These iconic, legacy bookstores in India have several well-preserved stories to tell

The magic of perusing bookshelves, leisurely reading blurbs on several back covers, and breathing in that distinctive aroma of paperbacks is kept alive by these legacy bookstores across India. Pop by for a touch of comfort and a whole lot of nostalgia.

Reading and the practice of buying books have seen a dramatic shift in the past few years. Quick clicks and payment gateways have replaced the beloved ritual of walking through several isles of books, spending hours being transported into the worlds of different authors, and going over-budget each visit. We’re paying homage to these stores that have been around for decades and continue to welcome bibliophiles with open arms.

Time stands still at these legacy bookstores across India

Steeped in history, the Bahrisons was set up in 1953 by Balraj Bahri Malhotra, the son of a refugee family that fled from their village near Lahore and crossed the border into independent India. At that point, the now bustling Khan Market had just been constructed and shops were being allocated as a source of livelihood for those displaced by the partition.

The family had, until then, engaged in almost everything from reserving and selling seats and delivering items on bullock carts to earn a living.

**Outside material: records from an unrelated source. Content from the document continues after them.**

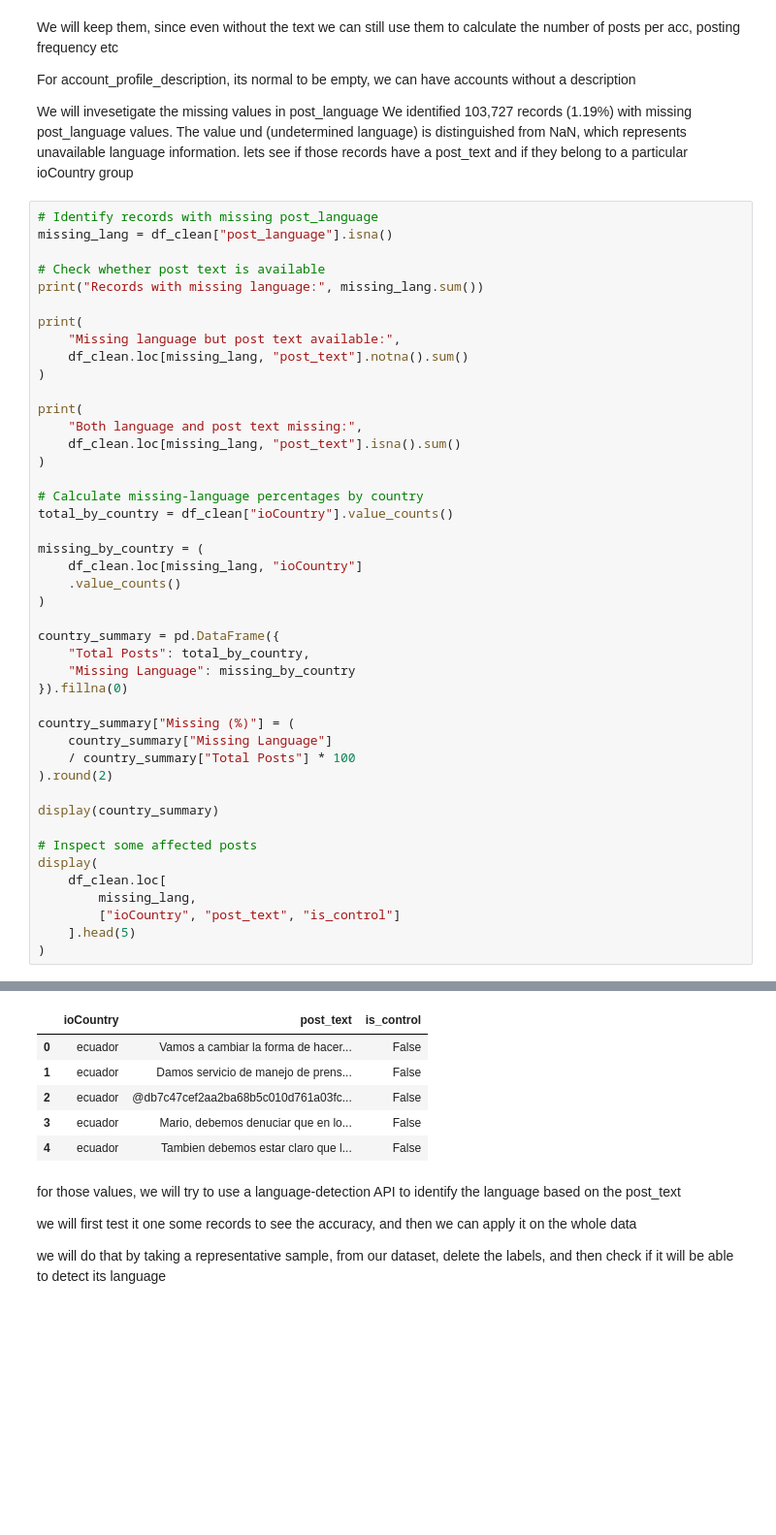
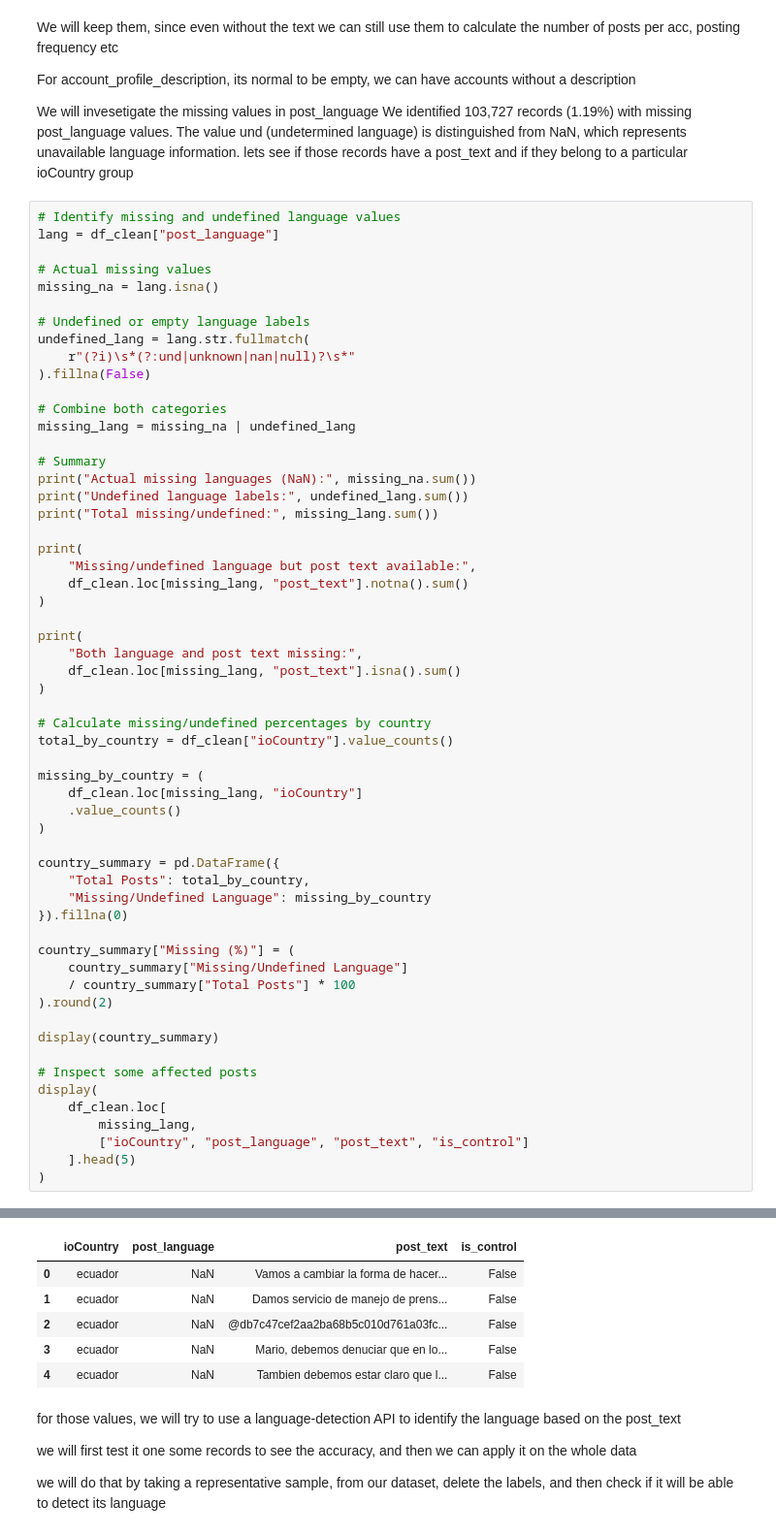
Before and after one commit to OsamaAawad/Data-Mining-Project-, a Jupyter notebook: notebooks/02-dataQualityAssessment.ipynb, the cells around one changed output, grey strips where cells are left out. Shown at 97% size. Cells and saved outputs as stored; diff of their text form; blank space fills up the shorter version.

Commit message:
missing languages investigation

```diff
--- a/notebooks/02-dataQualityAssessment.ipynb
+++ b/notebooks/02-dataQualityAssessment.ipynb
@@ -1529,14 +1545,27 @@ We identified 103,727 records (1.19%) with missing post_language values.
 The value und (undetermined language) is distinguished from NaN, which represents unavailable language information.
 lets see if those records have a post_text and if they belong to a particular ioCountry group
 # %%
-# Identify records with missing post_language
-missing_lang = df_clean["post_language"].isna()
+# Identify missing and undefined language values
+lang = df_clean["post_language"]
 
-# Check whether post text is available
-print("Records with missing language:", missing_lang.sum())
+# Actual missing values
+missing_na = lang.isna()
+
+# Undefined or empty language labels
+undefined_lang = lang.str.fullmatch(
+    r"(?i)\s*(?:und|unknown|nan|null)?\s*"
+).fillna(False)
+
+# Combine both categories
+missing_lang = missing_na | undefined_lang
+
+# Summary
+print("Actual missing languages (NaN):", missing_na.sum())
+print("Undefined language labels:", undefined_lang.sum())
+print("Total missing/undefined:", missing_lang.sum())
 
 print(
-    "Missing language but post text available:",
+    "Missing/undefined language but post text available:",
     df_clean.loc[missing_lang, "post_text"].notna().sum()
 )
 
@@ -1545,7 +1574,7 @@ print(
     df_clean.loc[missing_lang, "post_text"].isna().sum()
 )
 
-# Calculate missing-language percentages by country
+# Calculate missing/undefined percentages by country
 total_by_country = df_clean["ioCountry"].value_counts()
 
 missing_by_country = (
@@ -1555,11 +1584,11 @@ missing_by_country = (
 
 country_summary = pd.DataFrame({
     "Total Posts": total_by_country,
-    "Missing Language": missing_by_country
+    "Missing/Undefined Language": missing_by_country
 }).fillna(0)
 
 country_summary["Missing (%)"] = (
-    country_summary["Missing Language"]
+    country_summary["Missing/Undefined Language"]
     / country_summary["Total Posts"] * 100
 ).round(2)
 
@@ -1569,7 +1598,7 @@ display(country_summary)
 display(
     df_clean.loc[
         missing_lang,
-        ["ioCountry", "post_text", "is_control"]
+        ["ioCountry", "post_language", "post_text", "is_control"]
     ].head(5)
 )
 # %% [output]
@@ -1582,9 +1617,9 @@ Both language and post text missing: 0
-|  | ioCountry | post_text | is_control |
-| 0 | ecuador | Vamos a cambiar la forma de hacer... | False |
-| 1 | ecuador | Damos servicio de manejo de prens... | False |
-| 2 | ecuador | @db7c47cef2aa2ba68b5c010d761a03fc... | False |
-| 3 | ecuador | Mario, debemos denuciar que en lo... | False |
-| 4 | ecuador | Tambien debemos estar claro que l... | False |
+|  | ioCountry | post_language | post_text | is_control |
+| 0 | ecuador | NaN | Vamos a cambiar la forma de hacer... | False |
+| 1 | ecuador | NaN | Damos servicio de manejo de prens... | False |
+| 2 | ecuador | NaN | @db7c47cef2aa2ba68b5c010d761a03fc... | False |
+| 3 | ecuador | NaN | Mario, debemos denuciar que en lo... | False |
+| 4 | ecuador | NaN | Tambien debemos estar claro que l... | False |
 # %% [markdown]
 for those values, we will try to use a language-detection API to identify the language based on the post_text
 
```
Also changed, not shown: parts of 55 cells of this notebook, 3 other files.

They then ventured into the book trade and named their business after their clan, the Bahris. Over time, the family-owned affair turned into a profitable business with a clientele that spans generations of locals as well as politicians and celebrities. Today, regulars swear by the collection at the store, with many raving about the warmth of the staff and the regular discounts.

Image: Courtesy Bahrisons

Opp Main Gate, Khan Market, New Delhi, Delhi
011 4175 7112

Established in 1971, The Bookshop was the dream project of KD Singh, a national billiards champion known for his love for jazz music and a sardonic sense of humour. Set up purely for the love of books and conversations, the space quickly became a haven for bibliophiles, playing host to many noteworthy authors like Arundhati Roy, Geoffrey Ward, William Dalrymple, and Gabriel Garcia Marquez.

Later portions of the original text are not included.